Universities and schools have a moral responsibility to address racism, inequality, power, privilege, gender and patriarchy. Discussions about race and racism need to happen at school so that by the time students reach university, they have well-developed ideas about race.
Critical pedagogy can point the way towards creating an alternative vision of society that takes the notion of justice and equality seriously. Critical pedagogy is one of the central means in the struggle for justice and liberation.
As humans, we can intervene in the world and change it, because we are not merely spectators. We are not objects of history but subjects who can alter the course of events. This is a starting point for theorising about social transformation.
Curriculum and pedagogical change can only succeed if we embrace new ways of viewing knowledge as well as accommodating multiple knowledge traditions. Views of knowledge as discoverable, ahistorical, independent of time and place, objective, value-free, measurable, static and unchanging need to be supplemented with alternative conceptions of knowledge. If we abandon the notion that knowledge is objective and value-free and accept it as provisional, incomplete and partial, it paves the way for an epistemological dialogue between different ways of knowing.
In universities in particular, it is not possible to teach students of the 21st century with outdated transmission methods of knowledge transfer or acquisition. The curriculum as an instrument of social change should enable our students to become critical travellers through the world.
Less hierarchical approaches are better suited to confront some of the pressing crises of our time, such as peaceful coexistence, poverty, global inequality, pandemics, climate change and racism. As teachers and academics we have not done enough to prepare the young for the coming and changing world in which they will be living.

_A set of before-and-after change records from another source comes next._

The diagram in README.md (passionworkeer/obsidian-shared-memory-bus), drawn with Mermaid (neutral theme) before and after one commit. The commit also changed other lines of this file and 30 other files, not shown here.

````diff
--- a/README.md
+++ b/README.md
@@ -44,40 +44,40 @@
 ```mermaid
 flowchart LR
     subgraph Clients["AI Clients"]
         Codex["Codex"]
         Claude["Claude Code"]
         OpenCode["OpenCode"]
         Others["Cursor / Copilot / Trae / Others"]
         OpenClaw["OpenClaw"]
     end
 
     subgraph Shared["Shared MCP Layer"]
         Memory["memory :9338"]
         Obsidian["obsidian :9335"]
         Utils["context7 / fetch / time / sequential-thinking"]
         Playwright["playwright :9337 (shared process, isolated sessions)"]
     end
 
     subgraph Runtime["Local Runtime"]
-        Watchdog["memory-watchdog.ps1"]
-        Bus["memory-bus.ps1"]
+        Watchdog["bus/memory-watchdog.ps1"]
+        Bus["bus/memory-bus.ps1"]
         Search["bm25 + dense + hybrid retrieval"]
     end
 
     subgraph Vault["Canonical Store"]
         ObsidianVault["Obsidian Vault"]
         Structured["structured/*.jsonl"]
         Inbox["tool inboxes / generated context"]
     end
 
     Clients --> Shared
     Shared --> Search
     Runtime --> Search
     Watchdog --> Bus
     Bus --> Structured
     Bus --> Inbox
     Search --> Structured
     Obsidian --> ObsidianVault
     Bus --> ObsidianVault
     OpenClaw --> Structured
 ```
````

If we do not take up the challenge to be social activists of change, committed to transforming the curriculum and education in meaningful ways, the dream of a nonracial and just society will remain an elusive ideal.
Sylvan Blignaut is associate professor in the education faculty at Nelson Mandela